*** Opening of Dataset extract ***

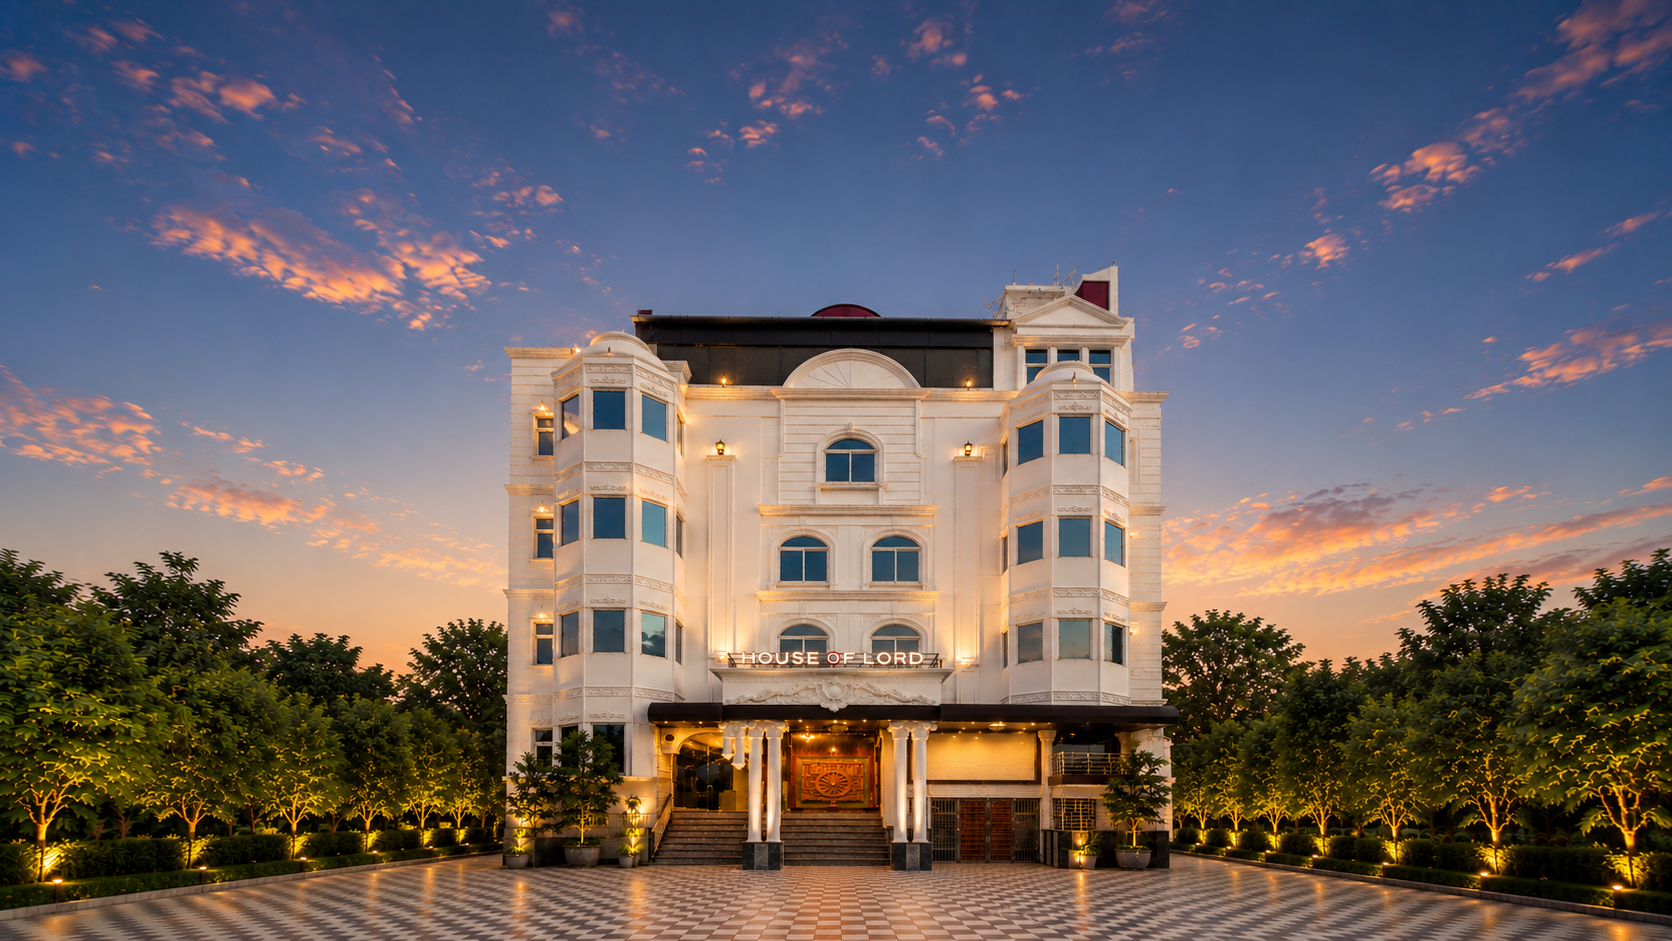
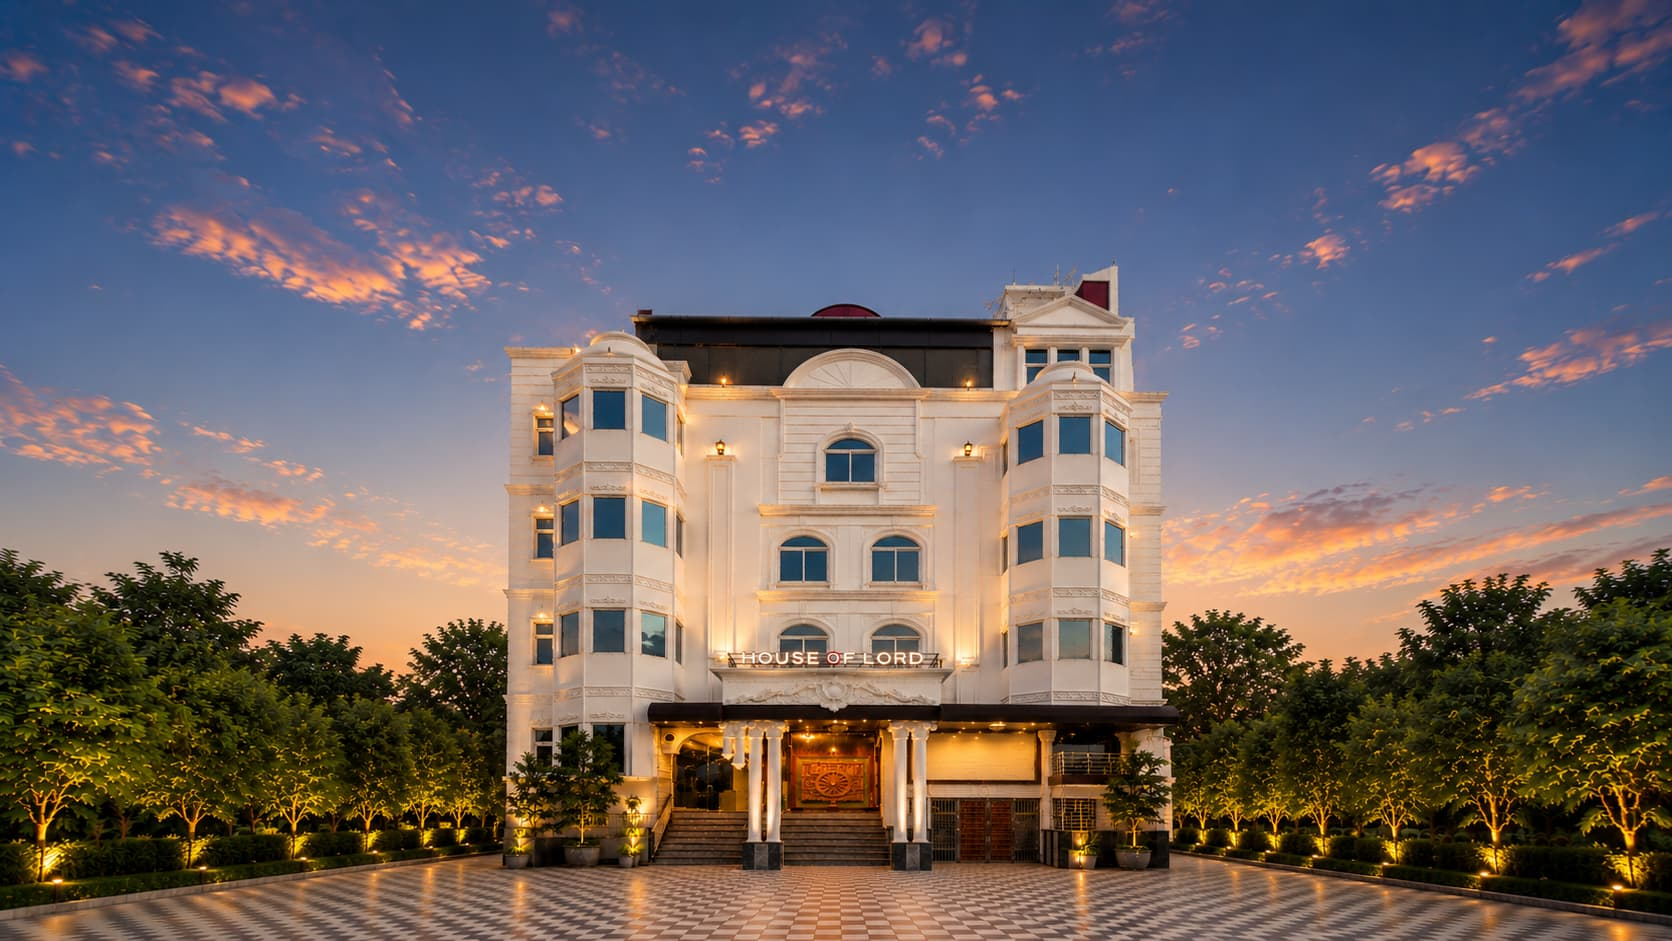
image and footer

diff --git a/src/components/Footer.jsx b/src/components/Footer.jsx
@@ -1,25 +1,37 @@
-import { Link } from 'react-router-dom';
+import { Link } from "react-router-dom";
 
 const Footer = () => {
-  const instagramUrl = "https://www.instagram.com/houseoflordbbsr?utm_source=ig_web_button_share_sheet&igsh=ZDNlZDc0MzIxNw==";
+  const instagramUrl =
+    "https://www.instagram.com/houseoflordbbsr?utm_source=ig_web_button_share_sheet&igsh=ZDNlZDc0MzIxNw==";
 
   return (
     <footer className="bg-navy-dark border-t border-white/5 px-6 md:px-20 py-16 text-white/70">
       <div className="max-w-7xl mx-auto grid grid-cols-1 sm:grid-cols-2 lg:grid-cols-4 gap-12 lg:gap-16 mb-12">
         <div className="flex flex-col gap-5">
-          <img src="/images/logo.svg" alt="House of Lord" className="h-14 w-auto self-start" />
+          <img
+            src="/images/logo.svg"
+            alt="House of Lord"
+            className="h-14 w-auto self-start"
+          />
           <p className="text-[0.8rem] leading-7 text-white/50">
-            A premier boutique hotel in Bhubaneswar, blending Baroque-inspired grandeur 
-            with world-class hospitality and timeless elegance.
+            A premier boutique hotel in Bhubaneswar, blending Baroque-inspired
+            grandeur with world-class hospitality and timeless elegance.
           </p>
           <div className="flex items-center gap-4 mt-2">
-            <a 
-              href={instagramUrl} 
-              target="_blank" 
+            <a
+              href={instagramUrl}
+              target="_blank"
               rel="noopener noreferrer"
               className="w-10 h-10 rounded-full border border-white/10 flex items-center justify-center text-white/50 hover:text-gold hover:border-gold transition-all"
             >
-              <svg width="18" height="18" viewBox="0 0 24 24" fill="none" stroke="currentColor" strokeWidth="2">
+              <svg
+                width="18"
+                height="18"
+                viewBox="0 0 24 24"
+                fill="none"
+                stroke="currentColor"
+                strokeWidth="2"
+              >
                 <rect x="2" y="2" width="20" height="20" rx="5" ry="5" />
                 <path d="M16 11.37A4 4 0 1 1 12.63 8 4 4 0 0 1 16 11.37z" />
                 <line x1="17.5" y1="6.5" x2="17.51" y2="6.5" />
@@ -29,37 +41,114 @@ const Footer = () => {
         </div>
 
         <div className="flex flex-col gap-5">
-          <h4 className="font-sans text-[0.62rem] font-bold tracking-[2.5px] uppercase text-gold">Quick Links</h4>
+          <h4 className="font-sans text-[0.62rem] font-bold tracking-[2.5px] uppercase text-gold">
+            Quick Links
+          </h4>
           <ul className="flex flex-col gap-2.5">
-            <li><Link to="/" className="text-[0.8rem] text-white/50 hover:text-gold transition-colors">Home</Link></li>
-            <li><Link to="/rooms" className="text-[0.8rem] text-white/50 hover:text-gold transition-colors">Rooms & Facilities</Link></li>
-            <li><Link to="/dining" className="text-[0.8rem] text-white/50 hover:text-gold transition-colors">Dining & Cafe</Link></li>
-            <li><Link to="/travel" className="text-[0.8rem] text-white/50 hover:text-gold transition-colors">Travel Desk</Link></li>
-            <li><Link to="/gallery" className="text-[0.8rem] text-white/50 hover:text-gold transition-colors">Gallery</Link></li>
-            <li><Link to="/contact" className="text-[0.8rem] text-white/50 hover:text-gold transition-colors">Contact Us</Link></li>
+            <li>
+              <Link
+                to="/"
+                className="text-[0.8rem] text-white/50 hover:text-gold transition-colors"
+              >
+                Home
+              </Link>
+            </li>
+            <li>
+              <Link
+                to="/rooms"
+                className="text-[0.8rem] text-white/50 hover:text-gold transition-colors"
+              >
+                Rooms & Facilities
+              </Link>
+            </li>
+            <li>
+              <Link
+                to="/dining"
+                className="text-[0.8rem] text-white/50 hover:text-gold transition-colors"
+              >
+                Dining & Cafe
+              </Link>
+            </li>
+            <li>
+              <Link
+                to="/travel"
+                className="text-[0.8rem] text-white/50 hover:text-gold transition-colors"
+              >
+                Travel Desk
+              </Link>
+            </li>
+            <li>
+              <Link
+                to="/gallery"
+                className="text-[0.8rem] text-white/50 hover:text-gold transition-colors"
+              >
+                Gallery
+              </Link>
+            </li>
+            <li>
+              <Link
+                to="/contact"
+                className="text-[0.8rem] text-white/50 hover:text-gold transition-colors"
+              >
+                Contact Us
+              </Link>
+            </li>
           </ul>
         </div>
 
         <div className="flex flex-col gap-5">
-          <h4 className="font-sans text-[0.62rem] font-bold tracking-[2.5px] uppercase text-gold">Our Offerings</h4>
+          <h4 className="font-sans text-[0.62rem] font-bold tracking-[2.5px] uppercase text-gold">
+            Our Offerings
+          </h4>
           <ul className="flex flex-col gap-2.5">
             <li className="text-[0.8rem] text-white/50">15 Deluxe Rooms</li>
             <li className="text-[0.8rem] text-white/50">Rooftop Royal Café</li>
-            <li className="text-[0.8rem] text-white/50">Vindhyavan Restaurant</li>
-            <li className="text-[0.8rem] text-white/50">Book & Coffee Library</li>
-            <li className="text-[0.8rem] text-white/50">Jagannath Darshan Assistance</li>
+            <li className="text-[0.8rem] text-white/50">
+              Vindhyavan Restaurant
+            </li>
+            <li className="text-[0.8rem] text-white/50">
+              Book & Coffee Library
+            </li>
+            <li className="text-[0.8rem] text-white/50">
+              Jagannath Darshan Assistance
+            </li>
           </ul>
         </div>
 
         <div className="flex flex-col gap-5">
-          <h4 className="font-sans text-[0.62rem] font-bold tracking-[2.5px] uppercase text-gold">Contact</h4>
+          <h4 className="font-sans text-[0.62rem] font-bold tracking-[2.5px] uppercase text-gold">
+            Contact
+          </h4>
           <ul className="flex flex-col gap-2.5">
-            <li><a href="mailto:[email redacted]" className="text-[0.8rem] text-white/50 hover:text-gold transition-colors">[email redacted]</a></li>
-            <li><a href="tel:[phone redacted]" className="text-[0.8rem] text-white/50 hover:text-gold transition-colors">[phone redacted]</a></li>
-            <li><a href="tel:[phone redacted]" className="text-[0.8rem] text-white/50 hover:text-gold transition-colors">[phone redacted]</a></li>
+            <li>
+              <a
+                href="mailto:[email redacted]"
+                className="text-[0.8rem] text-white/50 hover:text-gold transition-colors"
+              >
+                [email redacted]
+              </a>
+            </li>
+            <li>
+              <a
+                href="tel:[phone redacted]"
+                className="text-[0.8rem] text-white/50 hover:text-gold transition-colors"
+              >
+                [phone redacted]
+              </a>
+            </li>
+            <li>
+              <a
+                href="tel:[phone redacted]"
+                className="text-[0.8rem] text-white/50 hover:text-gold transition-colors"
+              >
+                [phone redacted]
+              </a>
+            </li>
             <li className="text-[0.8rem] text-white/50 leading-relaxed">
-              Plot No. 906, K8 Kalinga Nagar,<br />
-              Ghatikia, Back Side of SUM Hospital,<br />
+              Plot No. 906, K8 Kalinga Nagar,
+              <br />
+              Ghatikia, Back Side of SUM Hospital,
+              <br />
               Bhubaneswar - 751003
             </li>
           </ul>
@@ -67,8 +156,12 @@ const Footer = () => {
       </div>
 
       <div className="border-t border-white/10 pt-6 flex flex-col md:flex-row justify-between items-center gap-3">
-        <p className="text-[0.72rem] text-white/35">&copy; 2025 House of Lord. All rights reserved.</p>
-        <p className="text-[0.72rem] text-white/35 uppercase tracking-widest font-bold">Timeless Elegance</p>
+        <p className="text-[0.72rem] text-white/35">
+          &copy; 2026 House of Lord. All rights reserved.
+        </p>
+        <p className="text-[0.72rem] text-white/35 uppercase tracking-widest font-bold">
+          Timeless Elegance
+        </p>
       </div>
     </footer>
   );

diff --git a/src/components/Hero.jsx b/src/components/Hero.jsx
@@ -3,15 +3,21 @@ import { Link } from 'react-router-dom';
 
 const Hero = () => {
   return (
-    <section id="home" className="relative w-full h-screen min-h-[620px] flex items-center overflow-hidden">
-      <div 
-        className="absolute inset-0 bg-cover bg-center bg-no-repeat z-0" 
-        style={{ backgroundImage: "url('/images/hero-building.png')", backgroundPosition: "center 30%" }}
+    <section
+      id="home"
+      className="relative w-full h-screen min-h-[620px] flex items-center overflow-hidden"
+    >
+      <div
+        className="absolute inset-0 bg-cover bg-center bg-no-repeat z-0 bg-navy-dark"
+        style={{
+          backgroundImage: "url('/images/hero-building.png')",
+          backgroundPosition: "center 30%",
+        }}
       />
-      
+
       <div className="absolute inset-0 bg-gradient-to-r from-navy-dark/80 via-navy-dark/55 to-navy-dark/10 z-[1]" />
 
-      <motion.div 
+      <motion.div
         initial={{ opacity: 0, y: 32 }}
         animate={{ opacity: 1, y: 0 }}
         transition={{ duration: 0.8, ease: "easeOut" }}
@@ -21,29 +27,34 @@ const Hero = () => {
           Baroque Inspired. Modern Luxury.
         </span>
         <h1 className="font-serif text-[clamp(3rem,6vw,5.5rem)] font-bold leading-[1.08] tracking-[-1px] mb-[18px]">
-          HOUSE<br />OF LORD
+          HOUSE
+          <br />
+          OF LORD
           <span className="block w-[72px] h-[2px] bg-gold mt-[18px] mb-[22px]" />
         </h1>
         <p className="font-sans text-[0.8rem] tracking-[3px] uppercase text-white/80 mb-10 leading-relaxed">
-          Bhubaneswar's Premier Boutique Hotel <br className="hidden md:block" />
-          <span className="text-gold">Grandeur</span> &nbsp;|&nbsp; <span className="text-gold">Warmth</span> &nbsp;|&nbsp; <span className="text-gold">Timeless Elegance</span>
+          Bhubaneswar's Premier Boutique Hotel{" "}
+          <br className="hidden md:block" />
+          <span className="text-gold">Grandeur</span> &nbsp;|&nbsp;{" "}
+          <span className="text-gold">Warmth</span> &nbsp;|&nbsp;{" "}
+          <span className="text-gold">Timeless Elegance</span>
         </p>
 
         <div className="flex flex-wrap gap-4">
-          <a 
-            href="https://wa.me/917788000911?text=Namaste! I would like to book an event or room at House of Lord." 
+          <a
+            href="https://wa.me/917788000911?text=Namaste! I would like to book an event or room at House of Lord."
             target="_blank"
             rel="noopener noreferrer"
             className="btn btn-gold group"
           >
-            <svg 
-              width="16" 
-              height="16" 
-              viewBox="0 0 448 512" 
+            <svg
+              width="16"
+              height="16"
+              viewBox="0 0 448 512"
               fill="currentColor"
               className="mr-2 transition-transform group-hover:scale-110"
             >
-              <path d="M380.9 97.1C339 55.1 283.2 32 223.9 32c-122.4 0-222 99.6-222 222 0 39.1 10.2 77.3 29.6 111L0 480l117.7-30.9c32.4 17.7 68.9 27 106.1 27h.1c122.3 0 224.1-99.6 224.1-222 0-59.3-25.2-115-67.1-157zm-157 341.6c-33.2 0-65.7-8.9-94-25.7l-6.7-4-69.8 18.3L72 359.2l-4.4-7c-18.5-29.4-28.2-63.3-28.2-98.2 0-101.7 82.8-184.5 184.6-184.5 49.3 0 95.6 19.2 130.4 54.1 34.8 34.9 56.2 81.2 56.1 130.5 0 101.8-84.9 184.6-186.6 184.6zm101.2-138.2c-5.5-2.8-32.8-16.2-37.9-18-5.1-1.9-8.8-2.8-12.5 2.8-3.7 5.6-14.3 18-17.6 21.8-3.2 3.7-6.5 4.2-12 1.4-5.5-2.8-23.2-8.5-44.2-27.1-16.4-14.6-27.4-32.7-30.6-38.2-3.2-5.6-.3-8.6 2.5-11.3 2.5-2.5 5.6-6.5 8.3-9.8 2.8-3.2 3.7-5.5 5.6-9.2 1.9-3.7 1-6.9-.5-9.8-1.5-2.8-12.5-30.1-17.1-41.2-4.5-10.8-9.1-9.3-12.5-9.5-3.2-.2-6.9-.2-10.6-.2-3.7 0-9.7 1.4-14.8 6.9-5.1 5.6-19.4 19-19.4 46.3 0 27.3 19.9 53.7 22.6 57.4 2.8 3.7 39.1 59.7 94.8 83.8 13.2 5.8 23.5 9.2 31.5 11.8 13.3 4.2 25.4 3.6 35 2.2 10.7-1.6 32.8-13.4 37.4-26.4 4.6-13 4.6-24.1 3.2-26.4-1.3-2.5-5-3.9-10.5-6.6z"/>
+              <path d="M380.9 97.1C339 55.1 283.2 32 223.9 32c-122.4 0-222 99.6-222 222 0 39.1 10.2 77.3 29.6 111L0 480l117.7-30.9c32.4 17.7 68.9 27 106.1 27h.1c122.3 0 224.1-99.6 224.1-222 0-59.3-25.2-115-67.1-157zm-157 341.6c-33.2 0-65.7-8.9-94-25.7l-6.7-4-69.8 18.3L72 359.2l-4.4-7c-18.5-29.4-28.2-63.3-28.2-98.2 0-101.7 82.8-184.5 184.6-184.5 49.3 0 95.6 19.2 130.4 54.1 34.8 34.9 56.2 81.2 56.1 130.5 0 101.8-84.9 184.6-186.6 184.6zm101.2-138.2c-5.5-2.8-32.8-16.2-37.9-18-5.1-1.9-8.8-2.8-12.5 2.8-3.7 5.6-14.3 18-17.6 21.8-3.2 3.7-6.5 4.2-12 1.4-5.5-2.8-23.2-8.5-44.2-27.1-16.4-14.6-27.4-32.7-30.6-38.2-3.2-5.6-.3-8.6 2.5-11.3 2.5-2.5 5.6-6.5 8.3-9.8 2.8-3.2 3.7-5.5 5.6-9.2 1.9-3.7 1-6.9-.5-9.8-1.5-2.8-12.5-30.1-17.1-41.2-4.5-10.8-9.1-9.3-12.5-9.5-3.2-.2-6.9-.2-10.6-.2-3.7 0-9.7 1.4-14.8 6.9-5.1 5.6-19.4 19-19.4 46.3 0 27.3 19.9 53.7 22.6 57.4 2.8 3.7 39.1 59.7 94.8 83.8 13.2 5.8 23.5 9.2 31.5 11.8 13.3 4.2 25.4 3.6 35 2.2 10.7-1.6 32.8-13.4 37.4-26.4 4.6-13 4.6-24.1 3.2-26.4-1.3-2.5-5-3.9-10.5-6.6z" />
             </svg>
             Book Now
           </a>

*** Close of Dataset extract ***

Problem to work on
Copy every line of the listing that includes the string "const".

Answer to the problem
 const Footer = () => {
-  const instagramUrl = "https://www.instagram.com/houseoflordbbsr?utm_source=ig_web_button_share_sheet&igsh=ZDNlZDc0MzIxNw==";
+  const instagramUrl =
@@ -29,37 +41,114 @@ const Footer = () => {
@@ -67,8 +156,12 @@ const Footer = () => {
 const Hero = () => {
@@ -21,29 +27,34 @@ const Hero = () => {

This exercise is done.